## Task
Pictures do not belong in the copy; restate the records below word for word.

## Supplied data
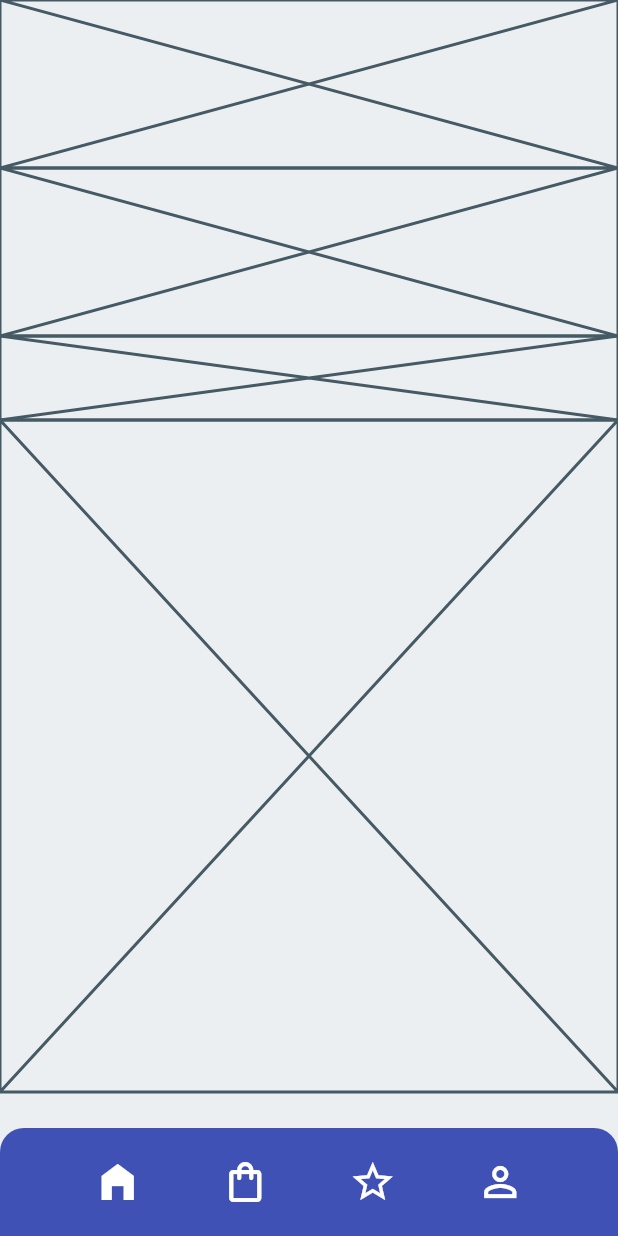
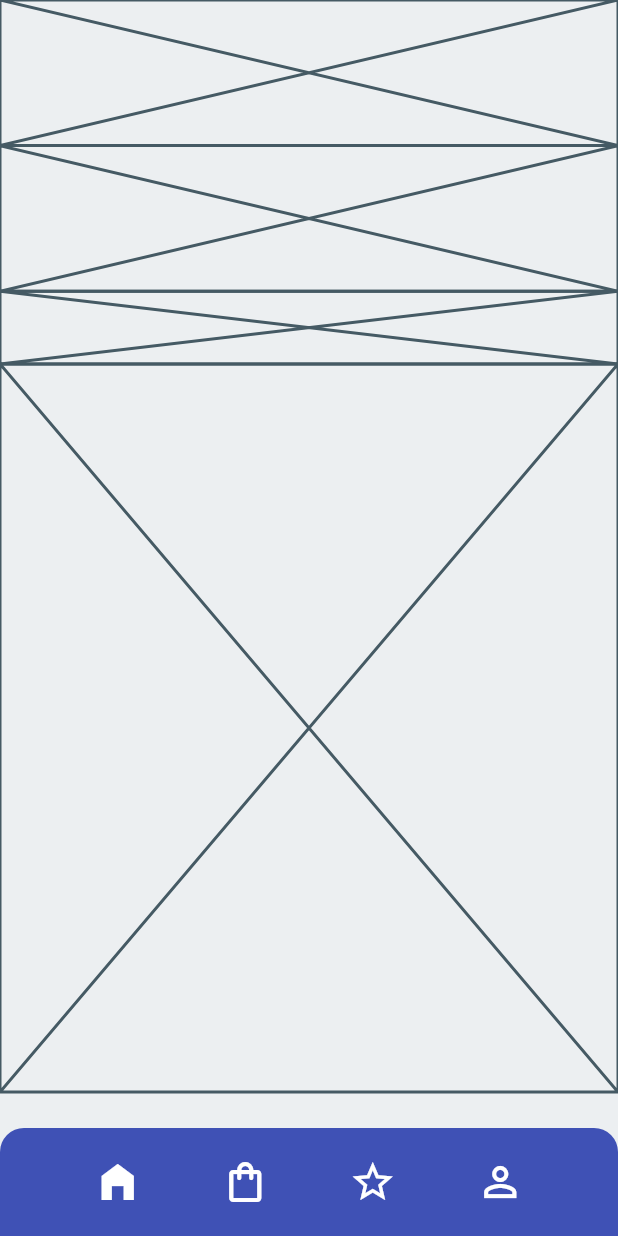
Before and after one commit to JAICHANGPARK/flutter_notebook_11th_story, a Flutter app: the screen it shows after launch, on a phone screen of 412 x 824 dp. Run offline on Flutter 3.47's test engine with Material 2 defaults, Android fonts, the phone set to English and light mode, and no system bars; our stand-ins replace backdrop, badges, flutter_inner_drawer, flutter_slidable, flutter_swiper, google_fonts.

Commit message:
Update furniture_home_page.dart

```diff
--- a/lib/ep735_furniture_app/ui/furniture_home_page.dart
+++ b/lib/ep735_furniture_app/ui/furniture_home_page.dart
@@ -12,7 +12,8 @@ class _FurnitureHomePageState extends State<FurnitureHomePage> {
   Widget build(BuildContext context) {
     return Scaffold(
       backgroundColor: Colors.blueGrey[50],
-      body: Stack(
+      body: SafeArea(
+        child: Stack(
           children: [
             Positioned(
               top: 0,
@@ -31,7 +32,7 @@ class _FurnitureHomePageState extends State<FurnitureHomePage> {
                       flex:1,
                       child: Placeholder()),
                   Expanded(
-                    flex:8,
+                      flex:10,
                       child: Placeholder()),
                 ],
               ),
@@ -77,6 +78,7 @@ class _FurnitureHomePageState extends State<FurnitureHomePage> {
                     )))
           ],
         ),
+      ),
     );
   }
 }
```
Lines whose indentation alone changed are shown as unchanged.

## Expected answer
Before and after one commit to JAICHANGPARK/flutter_notebook_11th_story, a Flutter app: the screen it shows after launch, on a phone screen of 412 x 824 dp. Run offline on Flutter 3.47's test engine with Material 2 defaults, Android fonts, the phone set to English and light mode, and no system bars; our stand-ins replace backdrop, badges, flutter_inner_drawer, flutter_slidable, flutter_swiper, google_fonts.

Commit message:
Update furniture_home_page.dart

```diff
--- a/lib/ep735_furniture_app/ui/furniture_home_page.dart
+++ b/lib/ep735_furniture_app/ui/furniture_home_page.dart
@@ -12,7 +12,8 @@ class _FurnitureHomePageState extends State<FurnitureHomePage> {
   Widget build(BuildContext context) {
     return Scaffold(
       backgroundColor: Colors.blueGrey[50],
-      body: Stack(
+      body: SafeArea(
+        child: Stack(
           children: [
             Positioned(
               top: 0,
@@ -31,7 +32,7 @@ class _FurnitureHomePageState extends State<FurnitureHomePage> {
                       flex:1,
                       child: Placeholder()),
                   Expanded(
-                    flex:8,
+                      flex:10,
                       child: Placeholder()),
                 ],
               ),
@@ -77,6 +78,7 @@ class _FurnitureHomePageState extends State<FurnitureHomePage> {
                     )))
           ],
         ),
+      ),
     );
   }
 }
```
Lines whose indentation alone changed are shown as unchanged.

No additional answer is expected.